Syrian reaction to attack

Israel Today: What will be President Assad’s reaction if (or when) America attacks?

Abbas: President Assad cannot really do much. Washington and Moscow have already reached an agreement on the issue. They agreed that the US will carry out a limited strike against Syria because the US has gone too far and cannot backtrack. Russia and the Syrian government know which sites are going to be bombed and so they are ready for the hit. The Syrian leader doesn’t feel that the attack is going to threaten his rule or overthrow him, that’s why he is calm. Having said that, he already started moving [the terrorist group] Hezbollah in Lebanon only because he wants to change the focus and shift international attention away from Syria.

Prelude to world war?

Israel Today: Does this mounting tension herald regional, or even world war?

Abbas: I think World War III will be avoided this time around. At the same time, the situation could explode if the US, despite giving assurances to Russia, uses this opportunity of a limited strike to topple the Syrian regime. Regional wars are still possible, and they can involve (partially or wholly) such countries as Iran, Iraq, Syria, Turkey and Israel.

Kurdish independence

Israel Today: What about the Kurdish people? Does all this mean that the dream of an independent Kurdish state is closer or further away?

Abbas: One thing is for sure: Syria will never be the same again. Eventually, it is going to turn into another Somalia or Afghanistan. But the Kurdish people will fight that. Currently, the world powers ignore the desire of the Kurdish people to obtain independence but I believe that the international community should reevaluate this situation.
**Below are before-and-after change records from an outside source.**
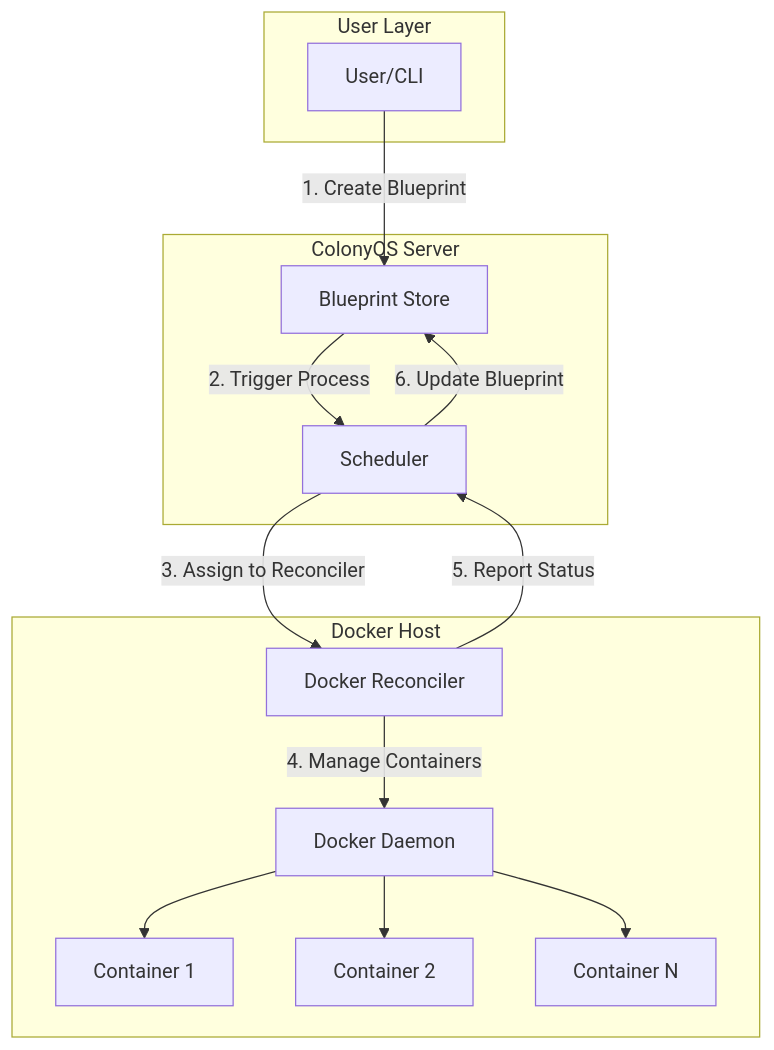
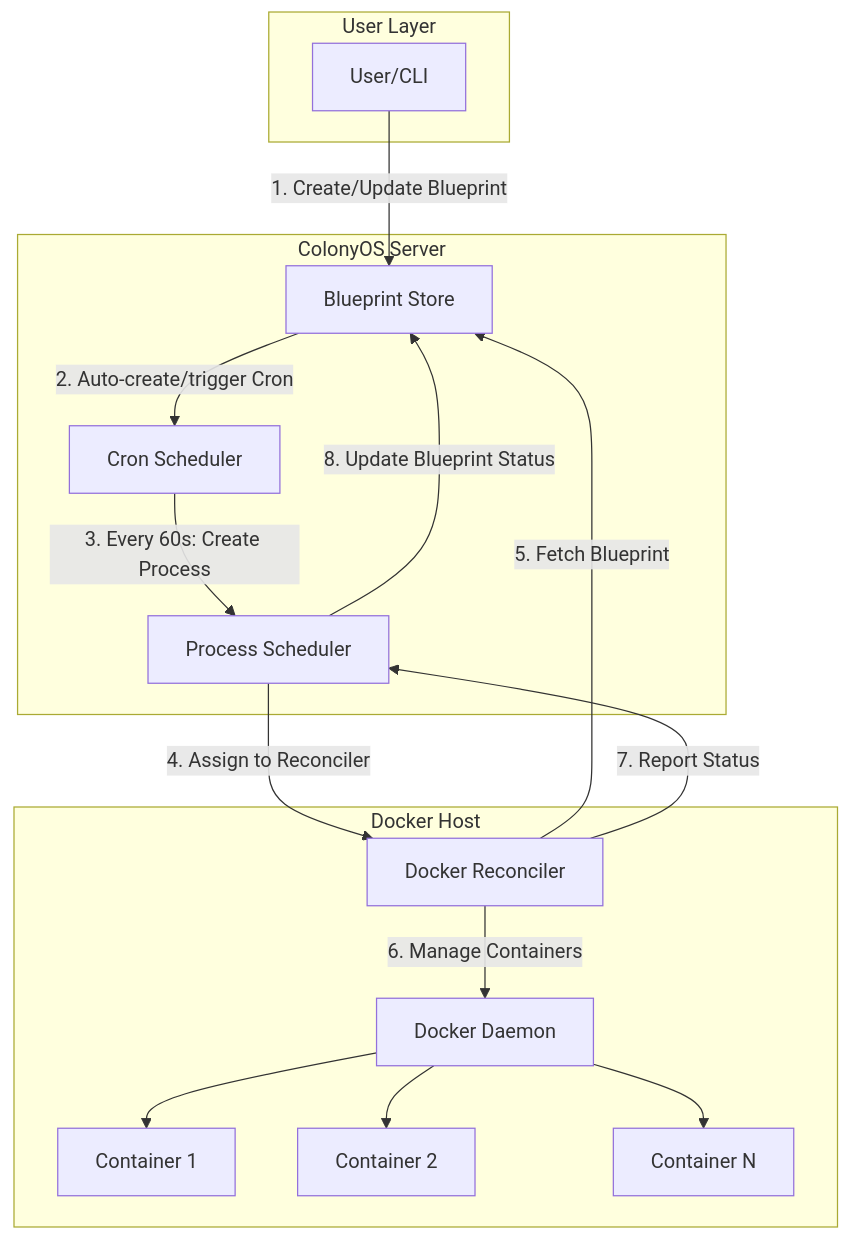
Before and after one commit to JosefVilestadGit/executors: the first of 2 diagrams in docker-reconciler/README.md, drawn with Mermaid. The commit also changed other lines of this file and 10 other files, not shown here.

````diff
--- a/docker-reconciler/README.md
+++ b/docker-reconciler/README.md
@@ -98,29 +104,32 @@
 ```mermaid
 flowchart TB
     subgraph User Layer
         U[User/CLI]
     end
 
     subgraph ColonyOS Server
         B[Blueprint Store]
-        S[Scheduler]
+        CR[Cron Scheduler]
+        S[Process Scheduler]
     end
 
     subgraph Docker Host
         R[Docker Reconciler]
         D[Docker Daemon]
         C1[Container 1]
         C2[Container 2]
         C3[Container N]
     end
 
-    U -->|1. Create Blueprint| B
-    B -->|2. Trigger Process| S
-    S -->|3. Assign to Reconciler| R
-    R -->|4. Manage Containers| D
+    U -->|1. Create/Update Blueprint| B
+    B -->|2. Auto-create/trigger Cron| CR
+    CR -->|3. Every 60s: Create Process| S
+    S -->|4. Assign to Reconciler| R
+    R -->|5. Fetch Blueprint| B
+    R -->|6. Manage Containers| D
     D --> C1
     D --> C2
     D --> C3
-    R -->|5. Report Status| S
-    S -->|6. Update Blueprint| B
+    R -->|7. Report Status| S
+    S -->|8. Update Blueprint Status| B
 ```
````
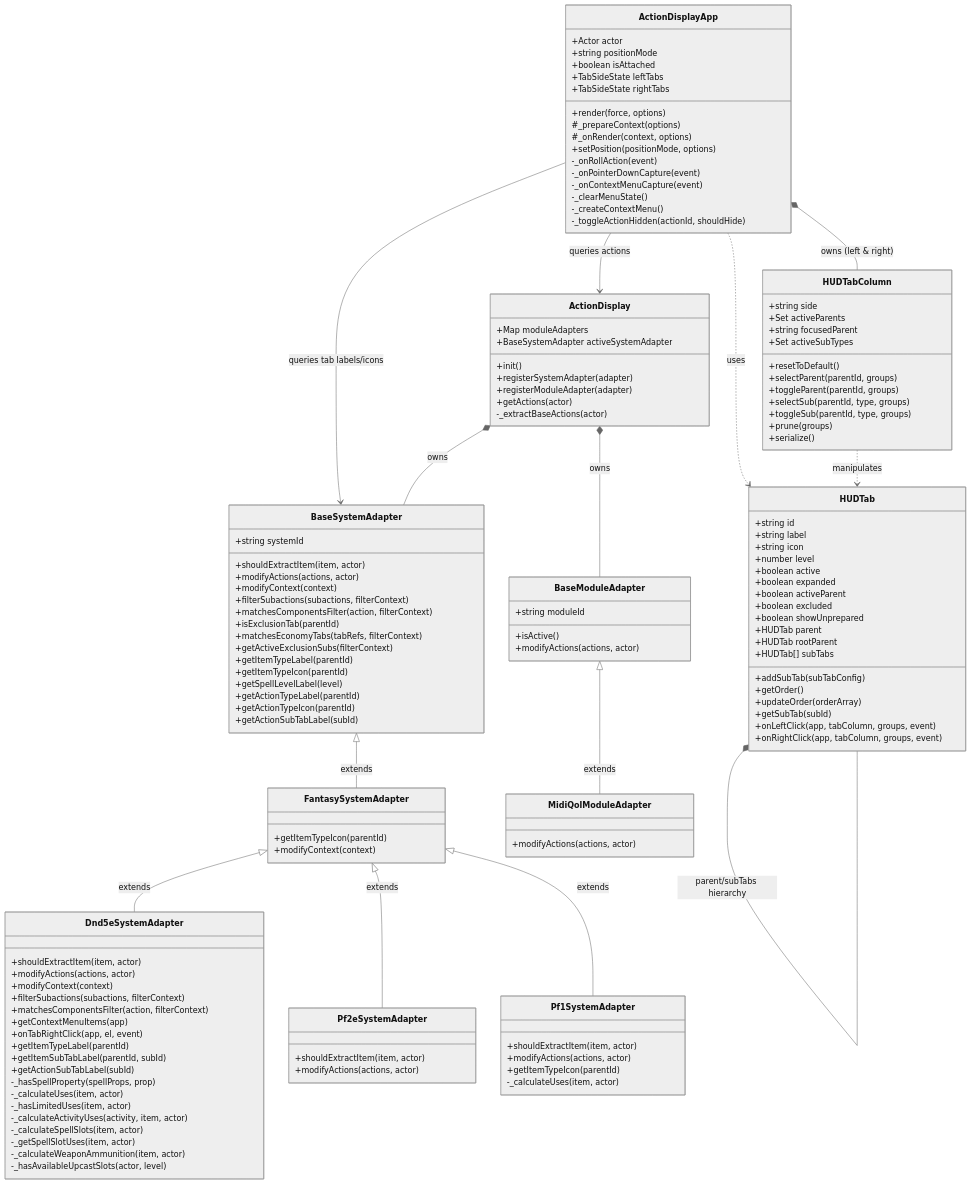
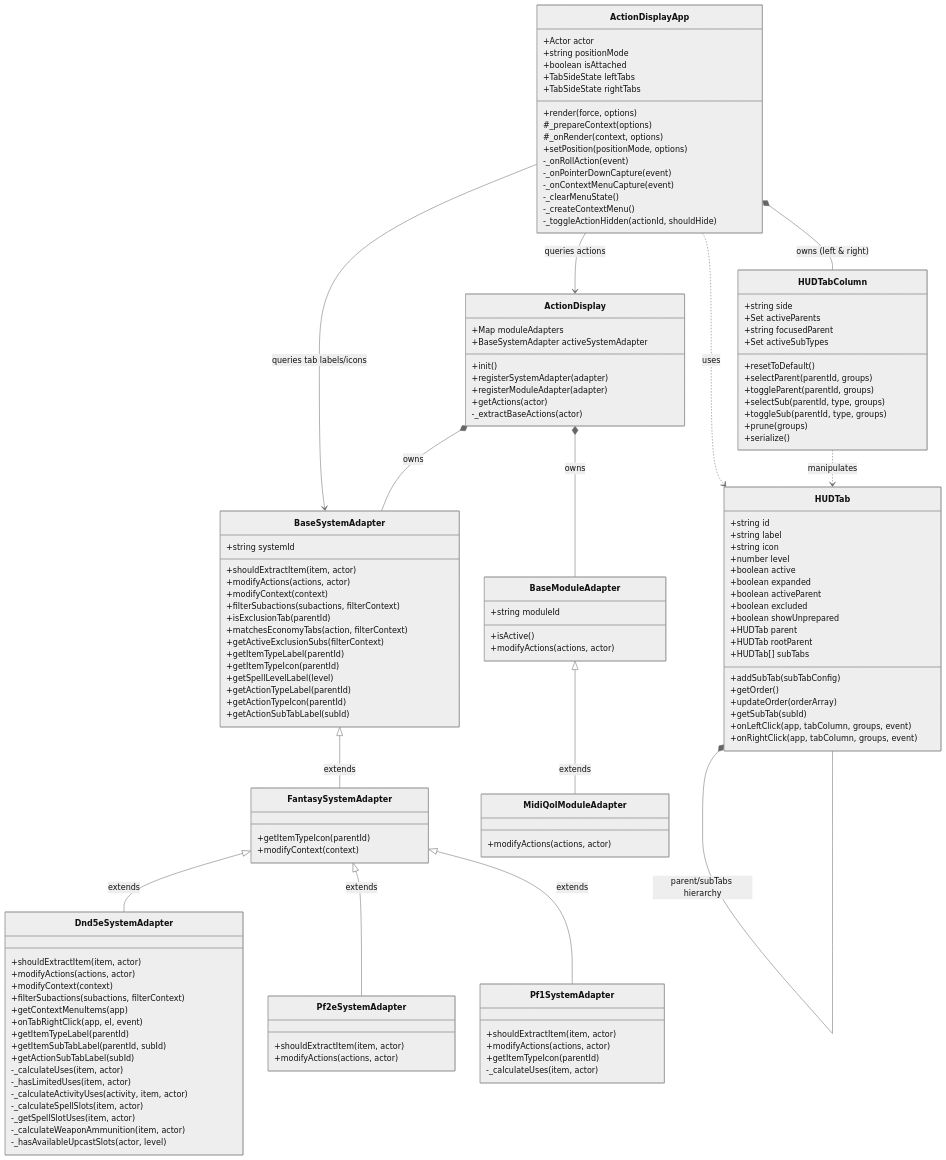
One commit to aljames-arctic/bakana-action-display changed the first of 3 diagrams in docs/architecture_guide.md. Above: the diagram before and after it, drawn with Mermaid (neutral theme). The commit also changed other lines of this file and 10 other files, not shown here.

```diff
--- a/docs/architecture_guide.md
+++ b/docs/architecture_guide.md
@@ -94,9 +94,8 @@
         +modifyActions(actions, actor)
         +modifyContext(context)
         +filterSubactions(subactions, filterContext)
-        +matchesComponentsFilter(action, filterContext)
         +isExclusionTab(parentId)
-        +matchesEconomyTabs(tabRefs, filterContext)
+        +matchesEconomyTabs(action, filterContext)
         +getActiveExclusionSubs(filterContext)
         +getItemTypeLabel(parentId)
         +getItemTypeIcon(parentId)
@@ -116,13 +115,11 @@
         +modifyActions(actions, actor)
         +modifyContext(context)
         +filterSubactions(subactions, filterContext)
-        +matchesComponentsFilter(action, filterContext)
         +getContextMenuItems(app)
         +onTabRightClick(app, el, event)
         +getItemTypeLabel(parentId)
         +getItemSubTabLabel(parentId, subId)
         +getActionSubTabLabel(subId)
-        -_hasSpellProperty(spellProps, prop)
         -_calculateUses(item, actor)
         -_hasLimitedUses(item, actor)
         -_calculateActivityUses(activity, item, actor)
```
The Kurdish people are the engine of democracy in the Middle East and we deserve our own home.